-A A +A
1895; 1980s, 2009 renovations. 2 N. Main St.
  • (Lisa Pfueller Davidson and Catherine C. Lavoie)

The centerpiece of Berlin’s thriving downtown commercial district is the Atlantic Hotel. Berlin emerged as an important commercial center for upper Worcester County in the early nineteenth century due to its location at a stagecoach stop on the Philadelphia post road. The arrival of the railroad after the Civil War made Berlin a key junction on the Lower Eastern Shore. The town hosted a steady stream of visitors on their way to Ocean City as well as traveling salesmen (drummers), visiting the many stores and businesses. The Atlantic Hotel, then operating in a c. 1845 structure, had a livery stable on the property so drummers could arrange local transportation to make their sales rounds. A fire in 1895 destroyed this building and the entire commercial core of Berlin.

The hotel’s owner, Horace Harmonson, rebuilt and reopened within six months. His new Atlantic Hotel was a three-story brick building with a cast-iron cornice and full-width, one-story porch. Harmonson operated the hotel until the 1930s. Berlin’s fortunes suffered during the Great Depression, and although the Atlantic Hotel remained open, the town found it was increasingly difficult to compete with the popularity of Ocean City, particularly after World War II.

In the 1980s, a group of residents banded together to save and renovate the hotel, also launching a renaissance for Berlin.
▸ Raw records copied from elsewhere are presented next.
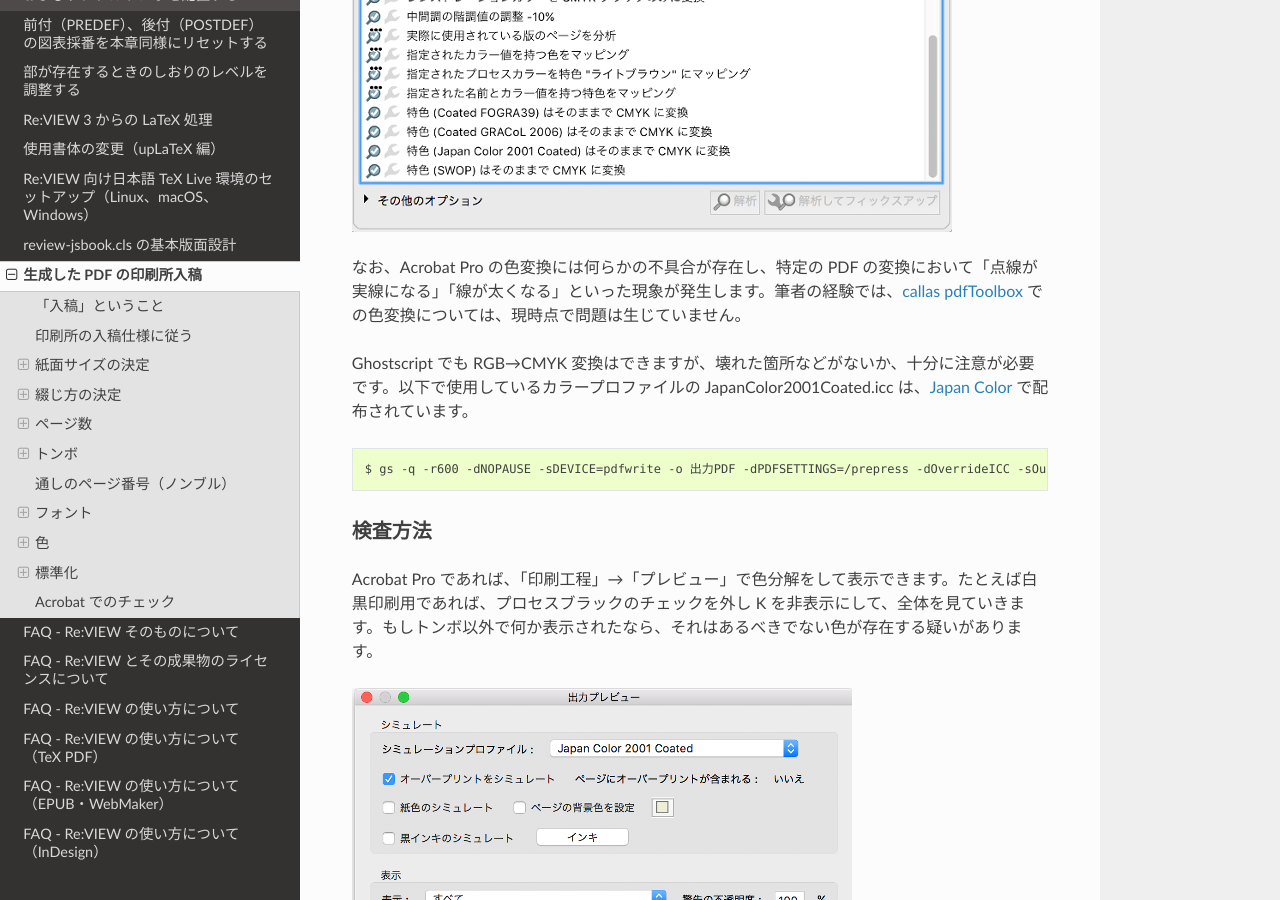
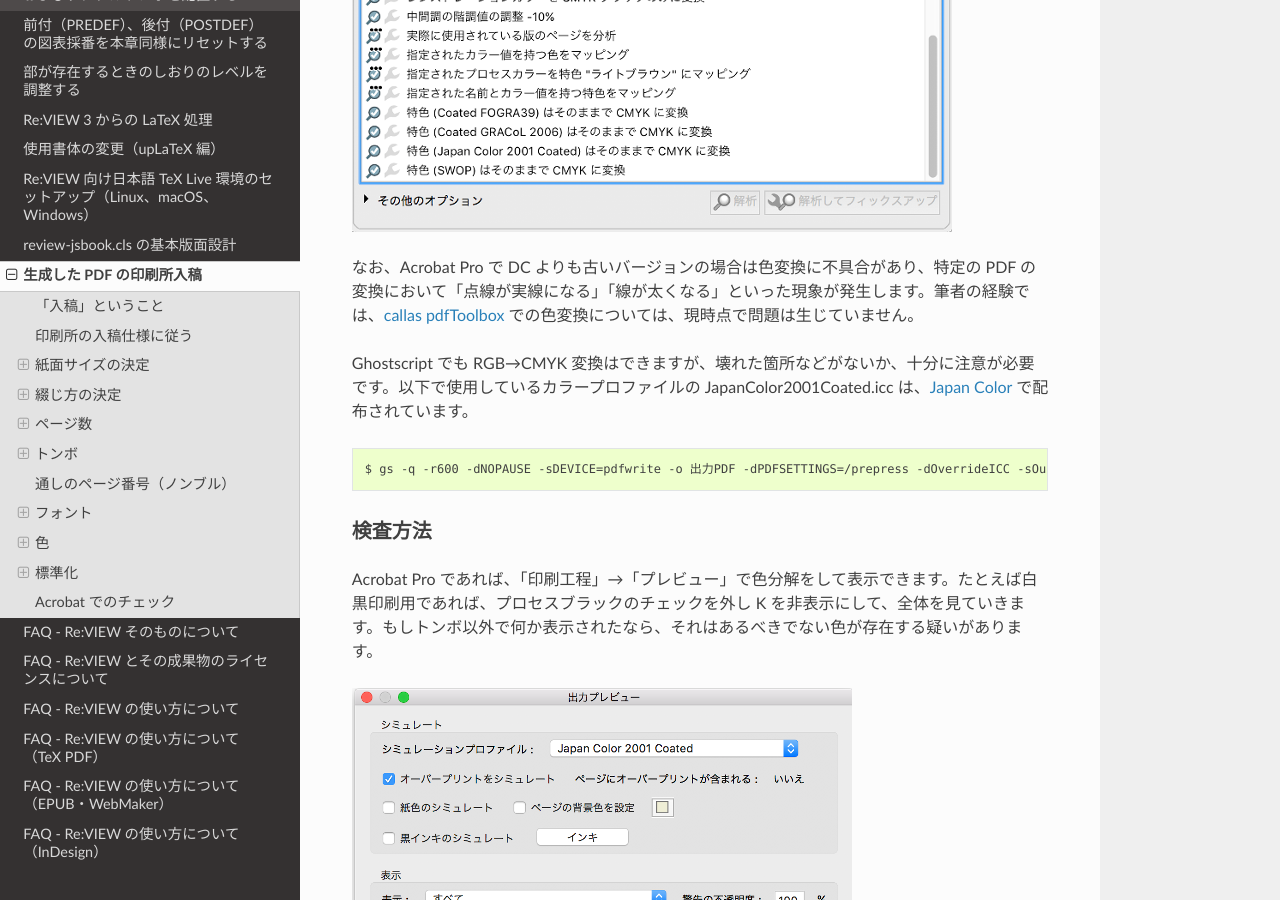
Before and after one commit to reviewml/reviewknowledge-ja, a Sphinx documentation site: the page built from docs/printing/submit.md, in a window 1280 px wide and 900 px high, scrolled down 11181 px. Built offline with Sphinx 7.4.7 and the Read the Docs theme 2.0.0, drawn with Linux system fonts in a browser that asks for light colours; some of the changed text lies outside the part shown.

Commit message:
typo修正、コードimport

```diff
--- a/docs/printing/submit.md
+++ b/docs/printing/submit.md
@@ -268,7 +268,7 @@ Acrobat Pro のプリフライト機能を利用して RGB→CMYK 変換、あ
 
 ![プリフライトでの色の変更](images/colorpre_m.png)
 
-なお、Acrobat Pro の色変換には何らかの不具合が存在し、特定の PDF の変換において「点線が実線になる」「線が太くなる」といった現象が発生します。筆者の経験では、[callas pdfToolbox](https://www.callassoftware.com/en/products/pdftoolbox) での色変換については、現時点で問題は生じていません。
+なお、Acrobat Pro で DC よりも古いバージョンの場合は色変換に不具合があり、特定の PDF の変換において「点線が実線になる」「線が太くなる」といった現象が発生します。筆者の経験では、[callas pdfToolbox](https://www.callassoftware.com/en/products/pdftoolbox) での色変換については、現時点で問題は生じていません。
 
 Ghostscript でも RGB→CMYK 変換はできますが、壊れた箇所などがないか、十分に注意が必要です。以下で使用しているカラープロファイルの JapanColor2001Coated.icc は、[Japan Color](http://japancolor.jp/icc.html) で配布されています。
 
```
Also changed, not shown: other parts of docs/printing/submit.md (+1 -1 lines), docs/faq/faq-usage.md (+12 -1 lines).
Today Berlin’s center is defined by the rows of red brick commercial buildings mainly from the post-fire reconstruction, now restored. On many blocks, they share a continuous metal awning sheltering the sidewalk. The former Exchange and Savings Bank (c. 1902; 1 S. Main) and former First National Bank (c. 1905; 3 S. Main) provide visual variety to the streetscape with towers and finials enlivening their one-story forms. The Atlantic Hotel continues to be a keystone of Berlin’s resurgent popularity for tourism.
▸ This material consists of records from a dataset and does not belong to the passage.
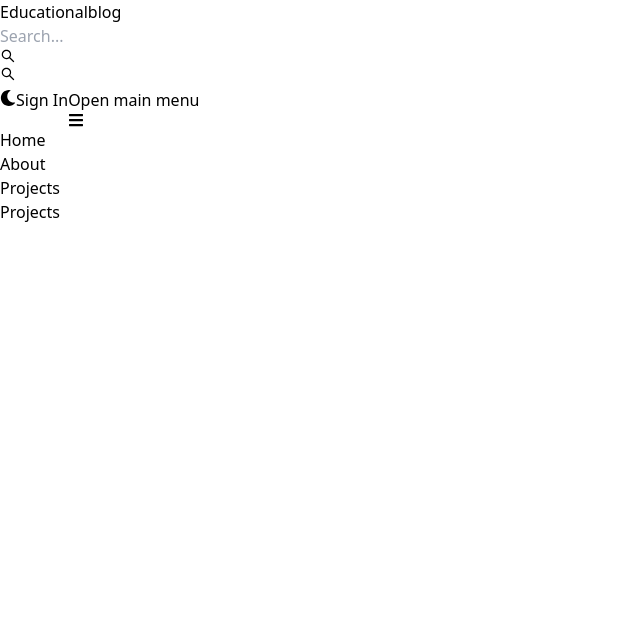
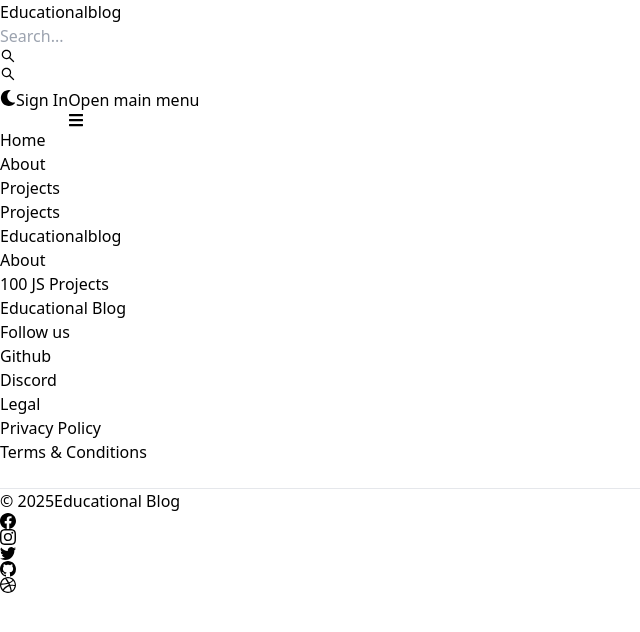
Before and after one commit to sandhya2005-png/MERN-BLOG-APP, a React (Vite) app in the folder client/: page /projects in a window 1280 px wide. Shown: the top 632 px of the page, without its empty margins (0-640 px from the left). Built offline with nearby package versions, Linux system fonts and the light colour scheme.

Commit message:
create and add the footer component

```diff
--- a/client/src/App.jsx
+++ b/client/src/App.jsx
@@ -6,6 +6,7 @@
 import Dashboard from "./pages/Dashboard"
 import Projects from "./pages/Projects"
 import Header from "./components/Header"
+import Footer from "./components/Footer"
 
 export default function App() {
   return (
@@ -19,9 +20,7 @@
         <Route path="/dashboard" element={<Dashboard />} />
         <Route path="/projects" element={<Projects />} />
       </Routes>
-
-
-
+      <Footer />
     </BrowserRouter>
   )
 }
--- /dev/null
+++ b/client/src/components/Footer.jsx
@@ -0,0 +1,94 @@
+import { Footer } from "flowbite-react"
+import { Link } from "react-router-dom";
+import { BsFacebook, BsInstagram, BsTwitter, BsGithub, BsDribbble} from "react-icons/bs";
+
+export default function FooterCom() {
+  return (
+    <Footer container className='border border-t-8 border-teal-500'>
+      <div className="w-full max-w-7xl mx-auto">
+        <div className="grid w-full justify-between sm:flex md:grid-cols-1">
+            <div className="mt-5">
+                <Link to="/" className='self-center whitespace-nowrap text-lg sm:text-xl font-semibold dark:text-white'>
+                  <span className='px-2 py-1 bg-gradient-to-r from-indigo-500 via-purple-500 to-pink-500 rounded-lg text-white'>Educational</span>
+                   blog
+                </Link>
+            </div>
+            <div className="grid grid-cols-2 gap-8 mt-4 sm:grid-cols-3 sm:gap-6">
+                <div>
+                    <Footer.Title title='About' />
+                    <Footer.LinkGroup col>
+                        <Footer.Link
+                          href='https://www.100jsprojects.com'
+                          target='_blank'
+                          rel='noopener noreferrer'
+                        >
+                            100 JS Projects
+                        </Footer.Link>
+
+                        <Footer.Link
+                          href='/about'
+                          target='_blank'
+                          rel='noopener noreferrer'
+                        >
+                            Educational Blog
+                        </Footer.Link>
+                    </Footer.LinkGroup>
+                </div>
+                <div>
+                    <Footer.Title title='Follow us' />
+                    <Footer.LinkGroup col>
+                        <Footer.Link
+                          href='https://www.github.com/sandhya2005-png'
+                          target='_blank'
+                          rel='noopener noreferrer'
+                        >
+                            Github
+                        </Footer.Link>
+
+                        <Footer.Link
+                          href='#'
+                        >
+                            Discord
+                        </Footer.Link>
+                    </Footer.LinkGroup>
+                </div>
+                <div>
+                    <Footer.Title title='Legal' />
+                    <Footer.LinkGroup col>
+                        <Footer.Link
+                          href='#'
+                        >
+                            Privacy Policy
+                        </Footer.Link>
+
+                        <Footer.Link
+                          href='#'
+                        >
+                            Terms &amp; Conditions
+                        </Footer.Link>
+                    </Footer.LinkGroup>
+                </div>
+
+            </div>
+        </div>
+        <br/>
+        <Footer.Divider />
+        <div className="w-full sm:flex sm:items-center sm:justify-between">
+            <Footer.Copyright
+              href='#'
+              by="Educational Blog"
+              year={new Date().getFullYear()}
+            />
+            <div className="flex gap-6 sm:mt-0 mt-4 sm:justify-center">
+                <Footer.Icon href='#' icon={BsFacebook} />
+                <Footer.Icon href='#' icon={BsInstagram} />
+                <Footer.Icon href='#' icon={BsTwitter} />
+                <Footer.Icon href='https://www.github.com/sandhya2005-png' icon={BsGithub} />
+                <Footer.Icon href='#' icon={BsDribbble} />
+            </div>
+        </div>
+      </div>
+      <br/>
+    </Footer>
+  );
+}
```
Writing Credits

Lisa Pfueller Davidson and Catherine C. Lavoie



  • 1895


What's Nearby


Lisa Pfueller Davidson and Catherine C. Lavoie, "ATLANTIC HOTEL", [Berlin, Maryland], SAH Archipedia, eds. Gabrielle Esperdy and Karen Kingsley, Charlottesville: UVaP, 2012—,

Print Source

Buildings of Maryland, Lisa Pfueller Davidson and Catherine C. Lavoie. Charlottesville: University of Virginia Press, 2022, 146-146.

If SAH Archipedia has been useful to you, please consider supporting it.

SAH Archipedia tells the story of the United States through its buildings, landscapes, and cities. This freely available resource empowers the public with authoritative knowledge that deepens their understanding and appreciation of the built environment. But the Society of Architectural Historians, which created SAH Archipedia with University of Virginia Press, needs your support to maintain the high-caliber research, writing, photography, cartography, editing, design, and programming that make SAH Archipedia a trusted online resource available to all who value the history of place, heritage tourism, and learning.